[Task inputs]
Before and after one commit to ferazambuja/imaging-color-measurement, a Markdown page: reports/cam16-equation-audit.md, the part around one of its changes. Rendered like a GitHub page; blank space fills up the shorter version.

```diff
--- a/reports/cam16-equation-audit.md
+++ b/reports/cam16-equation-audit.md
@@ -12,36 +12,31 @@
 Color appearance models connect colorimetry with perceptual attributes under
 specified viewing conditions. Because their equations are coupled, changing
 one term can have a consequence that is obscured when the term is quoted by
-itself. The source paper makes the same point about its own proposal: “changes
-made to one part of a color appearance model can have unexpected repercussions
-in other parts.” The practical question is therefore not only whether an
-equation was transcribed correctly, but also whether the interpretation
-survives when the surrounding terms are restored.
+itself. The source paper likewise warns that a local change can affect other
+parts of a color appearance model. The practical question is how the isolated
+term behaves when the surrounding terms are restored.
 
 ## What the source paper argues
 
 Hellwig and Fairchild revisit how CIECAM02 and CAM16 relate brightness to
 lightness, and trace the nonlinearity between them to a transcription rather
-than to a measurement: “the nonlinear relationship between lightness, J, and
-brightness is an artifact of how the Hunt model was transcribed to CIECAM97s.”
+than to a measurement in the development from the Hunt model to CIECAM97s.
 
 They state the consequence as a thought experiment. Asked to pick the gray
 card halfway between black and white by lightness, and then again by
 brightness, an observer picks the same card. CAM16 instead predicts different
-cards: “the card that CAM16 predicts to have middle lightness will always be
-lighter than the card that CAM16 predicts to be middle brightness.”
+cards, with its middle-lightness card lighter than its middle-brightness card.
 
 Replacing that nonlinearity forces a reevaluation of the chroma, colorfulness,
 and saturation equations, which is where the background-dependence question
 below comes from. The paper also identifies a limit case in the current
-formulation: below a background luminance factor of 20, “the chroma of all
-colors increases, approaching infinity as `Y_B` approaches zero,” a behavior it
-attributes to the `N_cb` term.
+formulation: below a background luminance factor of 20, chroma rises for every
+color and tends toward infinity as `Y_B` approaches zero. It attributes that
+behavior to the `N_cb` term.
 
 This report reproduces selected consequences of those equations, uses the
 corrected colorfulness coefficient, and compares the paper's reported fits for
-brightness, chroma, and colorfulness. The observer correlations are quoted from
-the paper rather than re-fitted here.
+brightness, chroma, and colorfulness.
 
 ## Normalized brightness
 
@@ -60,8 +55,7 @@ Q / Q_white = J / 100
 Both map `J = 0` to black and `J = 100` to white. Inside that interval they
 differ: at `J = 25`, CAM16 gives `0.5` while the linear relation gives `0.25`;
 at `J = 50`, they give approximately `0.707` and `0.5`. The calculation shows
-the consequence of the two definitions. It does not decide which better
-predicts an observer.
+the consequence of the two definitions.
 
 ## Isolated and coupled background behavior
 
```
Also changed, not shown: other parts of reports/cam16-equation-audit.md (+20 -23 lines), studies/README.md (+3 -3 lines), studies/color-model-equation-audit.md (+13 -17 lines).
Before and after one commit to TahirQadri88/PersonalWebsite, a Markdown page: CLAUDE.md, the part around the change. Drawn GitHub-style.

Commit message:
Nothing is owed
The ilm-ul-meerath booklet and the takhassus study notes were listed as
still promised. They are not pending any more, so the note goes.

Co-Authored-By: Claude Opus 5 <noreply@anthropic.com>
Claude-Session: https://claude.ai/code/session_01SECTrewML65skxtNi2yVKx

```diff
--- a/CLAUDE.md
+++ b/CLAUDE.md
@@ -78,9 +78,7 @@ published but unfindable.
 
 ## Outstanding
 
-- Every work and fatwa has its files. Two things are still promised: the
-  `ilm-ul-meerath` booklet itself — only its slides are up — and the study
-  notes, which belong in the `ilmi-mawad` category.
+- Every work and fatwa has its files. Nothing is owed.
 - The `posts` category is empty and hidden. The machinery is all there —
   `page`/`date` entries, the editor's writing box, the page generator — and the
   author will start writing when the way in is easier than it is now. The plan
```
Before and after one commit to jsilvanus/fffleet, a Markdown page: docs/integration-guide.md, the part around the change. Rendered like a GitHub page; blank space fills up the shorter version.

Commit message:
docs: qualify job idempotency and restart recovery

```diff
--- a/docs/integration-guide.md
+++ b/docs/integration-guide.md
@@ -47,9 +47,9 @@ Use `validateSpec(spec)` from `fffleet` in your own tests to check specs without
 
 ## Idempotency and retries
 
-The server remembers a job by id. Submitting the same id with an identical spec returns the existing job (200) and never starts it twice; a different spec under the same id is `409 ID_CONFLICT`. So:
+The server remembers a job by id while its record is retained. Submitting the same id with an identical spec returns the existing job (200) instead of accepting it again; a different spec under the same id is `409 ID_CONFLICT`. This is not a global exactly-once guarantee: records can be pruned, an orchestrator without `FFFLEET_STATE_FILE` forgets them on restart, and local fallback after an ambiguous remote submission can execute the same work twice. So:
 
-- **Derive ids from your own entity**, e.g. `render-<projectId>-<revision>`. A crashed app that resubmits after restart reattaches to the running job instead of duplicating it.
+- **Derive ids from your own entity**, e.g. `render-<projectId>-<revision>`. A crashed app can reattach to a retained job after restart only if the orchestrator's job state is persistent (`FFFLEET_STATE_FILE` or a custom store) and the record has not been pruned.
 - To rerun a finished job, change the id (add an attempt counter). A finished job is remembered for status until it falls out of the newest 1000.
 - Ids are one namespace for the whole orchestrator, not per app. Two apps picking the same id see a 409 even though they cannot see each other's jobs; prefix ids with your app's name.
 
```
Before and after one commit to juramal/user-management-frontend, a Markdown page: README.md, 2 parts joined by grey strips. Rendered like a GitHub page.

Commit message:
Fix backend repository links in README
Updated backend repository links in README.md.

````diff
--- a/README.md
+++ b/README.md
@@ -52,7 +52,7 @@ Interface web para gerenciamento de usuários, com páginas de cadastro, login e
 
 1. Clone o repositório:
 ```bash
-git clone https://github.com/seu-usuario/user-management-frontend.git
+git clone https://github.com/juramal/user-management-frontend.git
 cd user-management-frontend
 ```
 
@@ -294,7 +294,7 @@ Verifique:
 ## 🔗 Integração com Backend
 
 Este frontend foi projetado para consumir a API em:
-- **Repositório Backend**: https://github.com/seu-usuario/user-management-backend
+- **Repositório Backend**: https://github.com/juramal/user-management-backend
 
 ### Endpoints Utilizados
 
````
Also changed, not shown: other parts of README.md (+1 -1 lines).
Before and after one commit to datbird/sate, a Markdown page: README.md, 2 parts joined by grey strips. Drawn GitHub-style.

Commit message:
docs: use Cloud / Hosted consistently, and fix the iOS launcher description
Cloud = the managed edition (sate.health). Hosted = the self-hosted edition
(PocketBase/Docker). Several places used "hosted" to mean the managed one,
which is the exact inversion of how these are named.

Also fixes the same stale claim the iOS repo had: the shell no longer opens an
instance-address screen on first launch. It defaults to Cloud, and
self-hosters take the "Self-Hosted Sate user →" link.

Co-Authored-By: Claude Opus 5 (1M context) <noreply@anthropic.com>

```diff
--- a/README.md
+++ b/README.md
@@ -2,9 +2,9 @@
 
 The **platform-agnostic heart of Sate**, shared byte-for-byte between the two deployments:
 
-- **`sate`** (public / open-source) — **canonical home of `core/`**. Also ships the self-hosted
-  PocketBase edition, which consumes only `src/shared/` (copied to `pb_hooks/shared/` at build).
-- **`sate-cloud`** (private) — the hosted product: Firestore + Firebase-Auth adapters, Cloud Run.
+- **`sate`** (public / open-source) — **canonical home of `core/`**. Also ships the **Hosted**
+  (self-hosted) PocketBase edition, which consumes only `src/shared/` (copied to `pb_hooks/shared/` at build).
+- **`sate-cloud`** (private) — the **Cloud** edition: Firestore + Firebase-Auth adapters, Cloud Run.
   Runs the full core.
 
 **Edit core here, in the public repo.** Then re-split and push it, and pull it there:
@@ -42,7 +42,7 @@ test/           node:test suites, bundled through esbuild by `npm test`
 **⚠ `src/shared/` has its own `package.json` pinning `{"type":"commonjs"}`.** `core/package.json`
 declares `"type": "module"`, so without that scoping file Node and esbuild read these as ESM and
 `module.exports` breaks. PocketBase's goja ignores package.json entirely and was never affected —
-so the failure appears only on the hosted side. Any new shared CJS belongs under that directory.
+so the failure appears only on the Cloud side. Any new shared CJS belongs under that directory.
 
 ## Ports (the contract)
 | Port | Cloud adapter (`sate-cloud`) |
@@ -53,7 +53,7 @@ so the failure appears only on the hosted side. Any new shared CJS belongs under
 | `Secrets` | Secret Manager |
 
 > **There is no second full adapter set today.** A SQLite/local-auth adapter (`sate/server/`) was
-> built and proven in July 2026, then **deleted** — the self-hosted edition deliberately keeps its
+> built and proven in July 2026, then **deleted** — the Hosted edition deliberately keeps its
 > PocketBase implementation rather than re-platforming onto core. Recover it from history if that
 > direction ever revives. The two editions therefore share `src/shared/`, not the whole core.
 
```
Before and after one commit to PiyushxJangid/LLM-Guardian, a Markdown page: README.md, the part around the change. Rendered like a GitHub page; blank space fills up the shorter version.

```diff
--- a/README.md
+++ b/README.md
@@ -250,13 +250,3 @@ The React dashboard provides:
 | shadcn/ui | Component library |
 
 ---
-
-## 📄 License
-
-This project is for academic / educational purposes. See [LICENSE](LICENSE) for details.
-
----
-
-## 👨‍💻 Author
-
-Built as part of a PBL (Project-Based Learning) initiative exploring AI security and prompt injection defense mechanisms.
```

[Exercise] Where a line above contains the word "https", show that line.

[The answer]
Claude-Session: https://claude.ai/code/session_01SECTrewML65skxtNi2yVKx
-git clone https://github.com/seu-usuario/user-management-frontend.git
+git clone https://github.com/juramal/user-management-frontend.git
-- **Repositório Backend**: https://github.com/seu-usuario/user-management-backend
+- **Repositório Backend**: https://github.com/juramal/user-management-backend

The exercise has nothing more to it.